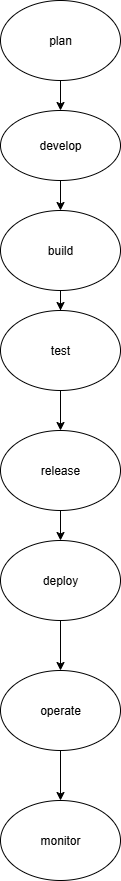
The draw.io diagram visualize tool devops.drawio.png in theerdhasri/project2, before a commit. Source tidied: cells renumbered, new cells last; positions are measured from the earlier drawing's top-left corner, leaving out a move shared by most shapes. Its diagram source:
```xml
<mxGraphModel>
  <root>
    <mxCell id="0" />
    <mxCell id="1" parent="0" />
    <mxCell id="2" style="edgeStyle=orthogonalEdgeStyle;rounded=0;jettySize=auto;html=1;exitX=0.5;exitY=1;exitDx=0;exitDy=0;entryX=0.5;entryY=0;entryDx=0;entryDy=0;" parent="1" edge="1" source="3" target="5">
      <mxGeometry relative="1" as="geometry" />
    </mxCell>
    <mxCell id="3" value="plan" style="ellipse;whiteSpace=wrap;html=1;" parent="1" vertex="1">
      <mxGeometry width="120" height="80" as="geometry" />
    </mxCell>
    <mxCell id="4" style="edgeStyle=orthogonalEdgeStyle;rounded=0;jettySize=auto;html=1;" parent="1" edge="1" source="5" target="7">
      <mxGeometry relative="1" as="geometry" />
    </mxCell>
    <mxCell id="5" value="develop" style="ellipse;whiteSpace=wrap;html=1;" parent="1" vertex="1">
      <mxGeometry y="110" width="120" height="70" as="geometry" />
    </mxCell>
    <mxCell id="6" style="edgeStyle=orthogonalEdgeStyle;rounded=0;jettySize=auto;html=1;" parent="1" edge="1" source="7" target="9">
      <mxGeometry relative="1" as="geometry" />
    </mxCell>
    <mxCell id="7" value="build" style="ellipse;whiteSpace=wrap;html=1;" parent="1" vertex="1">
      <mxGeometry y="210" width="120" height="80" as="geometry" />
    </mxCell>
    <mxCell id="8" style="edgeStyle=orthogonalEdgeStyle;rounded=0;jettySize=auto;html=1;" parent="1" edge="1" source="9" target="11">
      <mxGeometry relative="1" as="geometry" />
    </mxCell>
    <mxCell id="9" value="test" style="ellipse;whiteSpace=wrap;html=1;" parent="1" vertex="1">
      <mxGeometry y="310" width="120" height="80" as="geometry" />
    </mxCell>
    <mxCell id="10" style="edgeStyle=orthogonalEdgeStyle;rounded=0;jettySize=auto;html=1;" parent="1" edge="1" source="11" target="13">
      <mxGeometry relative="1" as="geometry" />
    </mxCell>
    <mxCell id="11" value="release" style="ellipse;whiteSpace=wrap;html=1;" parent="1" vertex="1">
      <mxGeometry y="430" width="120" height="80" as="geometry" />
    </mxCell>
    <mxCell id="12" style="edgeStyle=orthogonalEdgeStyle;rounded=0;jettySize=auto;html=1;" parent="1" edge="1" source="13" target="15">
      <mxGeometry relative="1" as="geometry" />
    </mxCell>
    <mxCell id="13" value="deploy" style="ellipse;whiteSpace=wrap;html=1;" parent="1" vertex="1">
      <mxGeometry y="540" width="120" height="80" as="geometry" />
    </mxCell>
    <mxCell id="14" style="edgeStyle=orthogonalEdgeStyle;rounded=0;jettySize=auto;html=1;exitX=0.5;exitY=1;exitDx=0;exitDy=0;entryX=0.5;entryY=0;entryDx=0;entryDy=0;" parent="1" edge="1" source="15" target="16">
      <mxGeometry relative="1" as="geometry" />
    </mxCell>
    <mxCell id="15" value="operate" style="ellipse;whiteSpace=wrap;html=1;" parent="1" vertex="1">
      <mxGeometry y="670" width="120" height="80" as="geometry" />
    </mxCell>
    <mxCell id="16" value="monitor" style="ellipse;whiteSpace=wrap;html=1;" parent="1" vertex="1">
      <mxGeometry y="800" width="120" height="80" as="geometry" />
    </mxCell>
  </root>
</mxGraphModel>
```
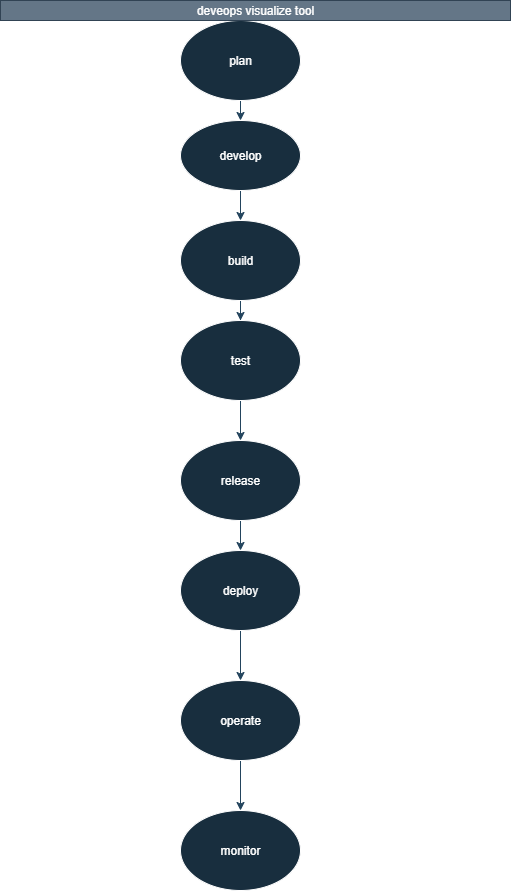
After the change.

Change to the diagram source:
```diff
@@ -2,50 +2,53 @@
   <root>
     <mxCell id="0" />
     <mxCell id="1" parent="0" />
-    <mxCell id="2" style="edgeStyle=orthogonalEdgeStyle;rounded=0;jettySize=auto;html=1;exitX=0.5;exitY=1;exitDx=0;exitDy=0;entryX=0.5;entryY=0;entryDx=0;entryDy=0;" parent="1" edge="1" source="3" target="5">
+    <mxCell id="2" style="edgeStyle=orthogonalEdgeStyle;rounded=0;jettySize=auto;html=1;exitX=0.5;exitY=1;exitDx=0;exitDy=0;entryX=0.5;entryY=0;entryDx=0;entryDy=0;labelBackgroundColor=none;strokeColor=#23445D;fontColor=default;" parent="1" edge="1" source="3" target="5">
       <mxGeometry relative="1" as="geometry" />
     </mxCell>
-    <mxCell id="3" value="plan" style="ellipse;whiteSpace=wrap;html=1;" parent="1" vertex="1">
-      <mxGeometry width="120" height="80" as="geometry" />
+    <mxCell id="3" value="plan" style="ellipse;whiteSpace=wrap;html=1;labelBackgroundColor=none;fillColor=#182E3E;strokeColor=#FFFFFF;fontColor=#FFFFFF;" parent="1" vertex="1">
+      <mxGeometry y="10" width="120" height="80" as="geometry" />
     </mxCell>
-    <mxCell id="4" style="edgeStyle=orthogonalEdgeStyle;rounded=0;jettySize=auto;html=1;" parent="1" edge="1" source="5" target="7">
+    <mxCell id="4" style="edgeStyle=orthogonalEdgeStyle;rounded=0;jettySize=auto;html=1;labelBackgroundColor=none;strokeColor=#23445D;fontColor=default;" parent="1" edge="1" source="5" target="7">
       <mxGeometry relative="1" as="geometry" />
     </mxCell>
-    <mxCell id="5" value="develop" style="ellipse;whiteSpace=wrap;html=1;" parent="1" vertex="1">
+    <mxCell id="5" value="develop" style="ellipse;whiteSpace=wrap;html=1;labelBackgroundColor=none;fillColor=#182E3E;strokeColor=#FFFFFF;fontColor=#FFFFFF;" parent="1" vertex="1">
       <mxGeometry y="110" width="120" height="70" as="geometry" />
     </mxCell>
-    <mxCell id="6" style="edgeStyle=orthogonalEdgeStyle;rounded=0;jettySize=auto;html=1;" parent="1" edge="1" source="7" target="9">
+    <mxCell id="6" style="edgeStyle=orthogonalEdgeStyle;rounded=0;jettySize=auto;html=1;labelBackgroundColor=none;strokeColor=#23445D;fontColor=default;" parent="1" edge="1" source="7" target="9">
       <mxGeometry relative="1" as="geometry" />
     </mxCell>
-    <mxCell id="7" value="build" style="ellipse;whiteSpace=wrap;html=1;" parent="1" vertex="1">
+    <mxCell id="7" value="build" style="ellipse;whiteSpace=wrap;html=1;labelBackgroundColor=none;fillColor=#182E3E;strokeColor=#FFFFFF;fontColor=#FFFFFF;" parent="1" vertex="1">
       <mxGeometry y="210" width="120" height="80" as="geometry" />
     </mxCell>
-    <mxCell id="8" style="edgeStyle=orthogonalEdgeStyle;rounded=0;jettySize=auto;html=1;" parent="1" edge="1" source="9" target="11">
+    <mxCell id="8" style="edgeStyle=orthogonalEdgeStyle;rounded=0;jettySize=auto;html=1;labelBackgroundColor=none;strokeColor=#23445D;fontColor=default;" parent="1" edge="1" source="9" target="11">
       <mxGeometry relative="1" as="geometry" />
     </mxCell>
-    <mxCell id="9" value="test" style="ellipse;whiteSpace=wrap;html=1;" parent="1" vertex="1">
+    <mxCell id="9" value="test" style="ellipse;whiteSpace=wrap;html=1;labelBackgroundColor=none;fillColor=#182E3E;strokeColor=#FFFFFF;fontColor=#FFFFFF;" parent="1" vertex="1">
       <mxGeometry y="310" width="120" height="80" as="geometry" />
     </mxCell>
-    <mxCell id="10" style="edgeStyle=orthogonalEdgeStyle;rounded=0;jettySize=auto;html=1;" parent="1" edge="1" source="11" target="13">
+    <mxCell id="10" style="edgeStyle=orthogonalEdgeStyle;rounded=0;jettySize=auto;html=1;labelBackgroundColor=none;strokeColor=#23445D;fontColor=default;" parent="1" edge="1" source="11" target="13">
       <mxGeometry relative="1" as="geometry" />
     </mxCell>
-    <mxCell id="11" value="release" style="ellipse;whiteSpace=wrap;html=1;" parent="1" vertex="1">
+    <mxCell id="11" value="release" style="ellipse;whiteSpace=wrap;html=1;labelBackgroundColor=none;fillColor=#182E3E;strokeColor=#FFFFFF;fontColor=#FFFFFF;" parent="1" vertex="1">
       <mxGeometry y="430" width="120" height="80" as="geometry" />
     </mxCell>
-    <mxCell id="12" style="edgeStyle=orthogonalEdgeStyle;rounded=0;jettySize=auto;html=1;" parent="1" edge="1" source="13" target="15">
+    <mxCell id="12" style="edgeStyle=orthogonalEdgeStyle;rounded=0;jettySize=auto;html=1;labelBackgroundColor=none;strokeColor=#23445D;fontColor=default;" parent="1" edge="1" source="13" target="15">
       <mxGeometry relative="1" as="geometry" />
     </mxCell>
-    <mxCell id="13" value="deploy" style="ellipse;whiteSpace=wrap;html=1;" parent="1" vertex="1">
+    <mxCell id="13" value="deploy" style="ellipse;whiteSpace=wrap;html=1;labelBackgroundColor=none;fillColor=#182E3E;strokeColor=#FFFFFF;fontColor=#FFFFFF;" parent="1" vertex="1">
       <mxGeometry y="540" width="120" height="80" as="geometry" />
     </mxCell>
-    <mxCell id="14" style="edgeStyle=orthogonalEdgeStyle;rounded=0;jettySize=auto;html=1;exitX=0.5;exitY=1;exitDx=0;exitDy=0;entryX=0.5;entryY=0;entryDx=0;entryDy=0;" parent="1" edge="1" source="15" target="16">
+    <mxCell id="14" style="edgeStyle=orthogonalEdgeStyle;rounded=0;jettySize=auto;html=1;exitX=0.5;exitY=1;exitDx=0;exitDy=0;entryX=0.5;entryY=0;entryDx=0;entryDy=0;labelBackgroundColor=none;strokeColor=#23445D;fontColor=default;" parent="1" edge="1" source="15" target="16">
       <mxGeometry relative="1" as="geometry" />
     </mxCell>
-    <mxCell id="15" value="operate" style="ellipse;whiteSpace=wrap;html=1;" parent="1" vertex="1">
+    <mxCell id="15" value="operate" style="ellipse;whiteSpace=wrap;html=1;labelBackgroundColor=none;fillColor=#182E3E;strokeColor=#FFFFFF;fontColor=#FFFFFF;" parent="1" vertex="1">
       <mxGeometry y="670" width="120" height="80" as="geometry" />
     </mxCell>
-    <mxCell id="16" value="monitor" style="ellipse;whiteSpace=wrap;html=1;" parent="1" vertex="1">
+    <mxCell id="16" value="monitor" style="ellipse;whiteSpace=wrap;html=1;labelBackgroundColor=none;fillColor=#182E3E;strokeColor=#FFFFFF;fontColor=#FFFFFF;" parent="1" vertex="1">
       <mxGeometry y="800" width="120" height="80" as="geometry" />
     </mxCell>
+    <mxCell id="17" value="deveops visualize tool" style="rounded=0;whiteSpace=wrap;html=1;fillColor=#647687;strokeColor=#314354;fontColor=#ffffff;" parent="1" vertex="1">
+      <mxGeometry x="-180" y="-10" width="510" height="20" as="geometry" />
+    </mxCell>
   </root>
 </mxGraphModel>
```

...

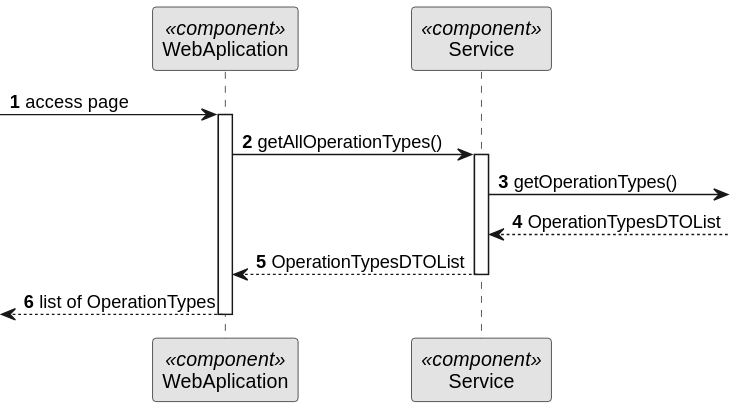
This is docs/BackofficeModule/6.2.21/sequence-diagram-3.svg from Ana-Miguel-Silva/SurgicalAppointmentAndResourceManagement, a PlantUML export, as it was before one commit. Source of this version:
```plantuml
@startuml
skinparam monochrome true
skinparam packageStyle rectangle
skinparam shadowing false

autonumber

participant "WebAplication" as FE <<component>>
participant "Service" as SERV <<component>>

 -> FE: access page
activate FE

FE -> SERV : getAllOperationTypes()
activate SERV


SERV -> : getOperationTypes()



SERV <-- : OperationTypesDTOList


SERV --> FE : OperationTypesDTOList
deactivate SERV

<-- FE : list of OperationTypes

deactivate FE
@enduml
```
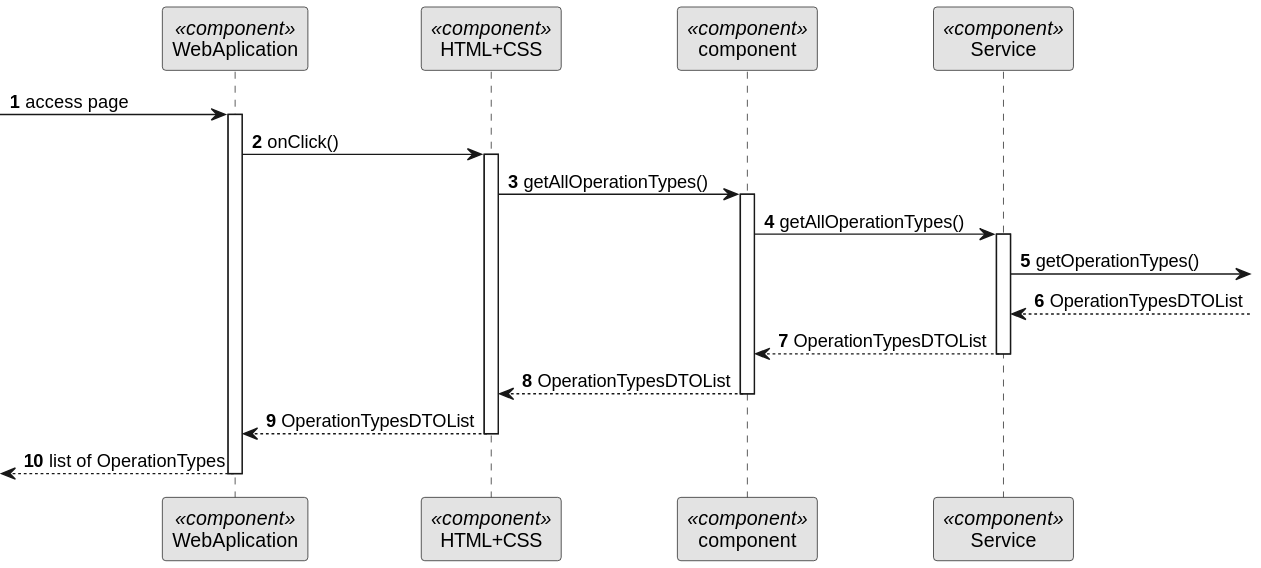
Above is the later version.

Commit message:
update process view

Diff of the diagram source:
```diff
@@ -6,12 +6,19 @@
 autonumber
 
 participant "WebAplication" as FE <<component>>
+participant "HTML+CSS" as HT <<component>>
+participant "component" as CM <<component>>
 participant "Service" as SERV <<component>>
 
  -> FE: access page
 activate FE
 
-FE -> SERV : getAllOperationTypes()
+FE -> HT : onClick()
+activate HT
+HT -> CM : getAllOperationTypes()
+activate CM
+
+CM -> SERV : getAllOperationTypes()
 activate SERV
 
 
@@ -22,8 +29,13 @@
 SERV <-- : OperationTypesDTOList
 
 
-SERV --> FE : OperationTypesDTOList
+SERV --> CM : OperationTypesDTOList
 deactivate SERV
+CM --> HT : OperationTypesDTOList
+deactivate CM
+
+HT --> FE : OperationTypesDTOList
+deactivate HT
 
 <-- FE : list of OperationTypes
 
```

WHAT TO DO: From the records above, tally every line that contains the string "WebAplication"; the reply consists of that number alone.

REPLY TO THE EXERCISE: 2